Magaly Llaguno, who suffers from cancer, has dedicated her life to promoting respect for human life.
In 1972 Llaguno, a Cuban refugee in the United States since 1959, founded the International Pro-Life Committee. At present, she is director of Human Life International for Latin America.
"I am in the final stages of a type of cancer called multiple myeloma, which is very painful, and is now refractory," that is, not responding to chemotherapy, Llaguno said in a testimony sent to ZENIT.
"Judging from my feelings, and that of those around me, I can tell you that depression is a common situation in these circumstances," she states.
"However, what a patient needs is not someone who will ´help´ him to commit suicide, which, by the way, leads the person ´helping,´ to commit murder," she adds. "I sincerely think that anyone who is offered this ´quick, cheap and easy solution´ is going to begin to feel like a heavy burden on his loved ones and on society."
According to Llaguno, a terminally ill patient "can even feel pushed or obliged to choose suicide."
"Since what we need is a positive attitude so that our immune system will work properly, and so that our body in general will be healed or at least improve in health, a negative, pro-death attitude in those around us only makes things more difficult," she says.
Llaguno says terminal patients need "real" and not "apparent compassion," such as the one "offered to us by those promoting assisted suicide and euthanasia."
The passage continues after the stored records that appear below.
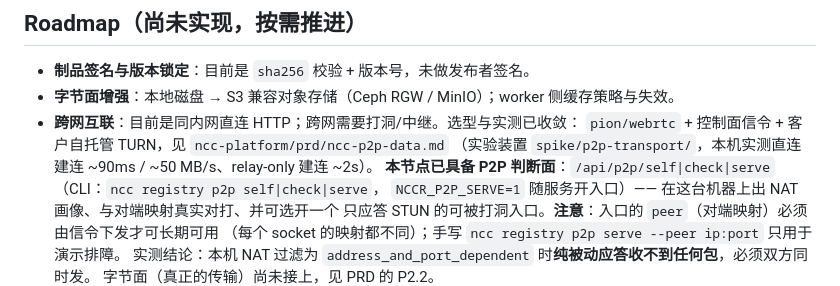
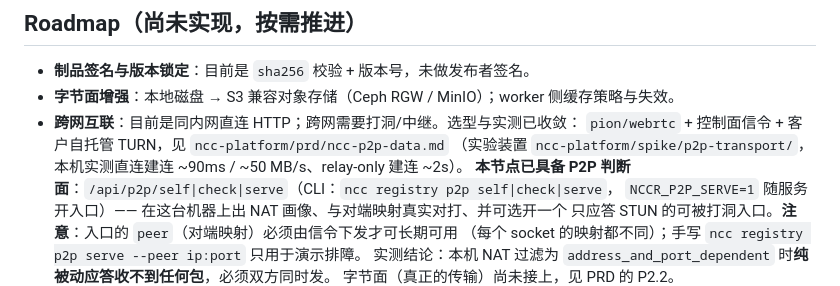
Before and after one commit to fusedmodel/ncc, a Markdown page: ncc-registry/README.md, the part around the change. GitHub-like rendering.

Commit message:
docs(registry): 跨网实验装置的路径补上仓库名
实验装置从工作区根目录挪进了 `ncc-platform` 仓库。本文件原来只写
`spike/p2p-transport/`，在 ncc-cli 仓库的视角下这个相对路径不存在 —— 改成
`ncc-platform/spike/p2p-transport/`，同时保留指向 `ncc-platform/prd/ncc-p2p-data.md`
的引用。

```diff
--- a/ncc-registry/README.md
+++ b/ncc-registry/README.md
@@ -544,7 +544,7 @@ bash scripts/smoke.sh      # 自带启停：master + worker 两节点，端口 1
 - **字节面增强**：本地磁盘 → S3 兼容对象存储（Ceph RGW / MinIO）；worker 侧缓存策略与失效。
 - **跨网互联**：目前是同内网直连 HTTP；跨网需要打洞/中继。选型与实测已收敛：
   `pion/webrtc` + 控制面信令 + 客户自托管 TURN，见 `ncc-platform/prd/ncc-p2p-data.md`
-  （实验装置 `spike/p2p-transport/`，本机实测直连建连 ~90ms / ~50 MB/s、relay-only 建连 ~2s）。
+  （实验装置 `ncc-platform/spike/p2p-transport/`，本机实测直连建连 ~90ms / ~50 MB/s、relay-only 建连 ~2s）。
   **本节点已具备 P2P 判断面**：`/api/p2p/self|check|serve`（CLI：`ncc registry p2p self|check|serve`，
   `NCCR_P2P_SERVE=1` 随服务开入口）—— 在这台机器上出 NAT 画像、与对端映射真实对打、并可选开一个
   只应答 STUN 的可被打洞入口。**注意**：入口的 `peer`（对端映射）必须由信令下发才可长期可用
```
She concludes: "We need a friendly ear, a kind word every now and then but, above all, we need compassionate love from those around us."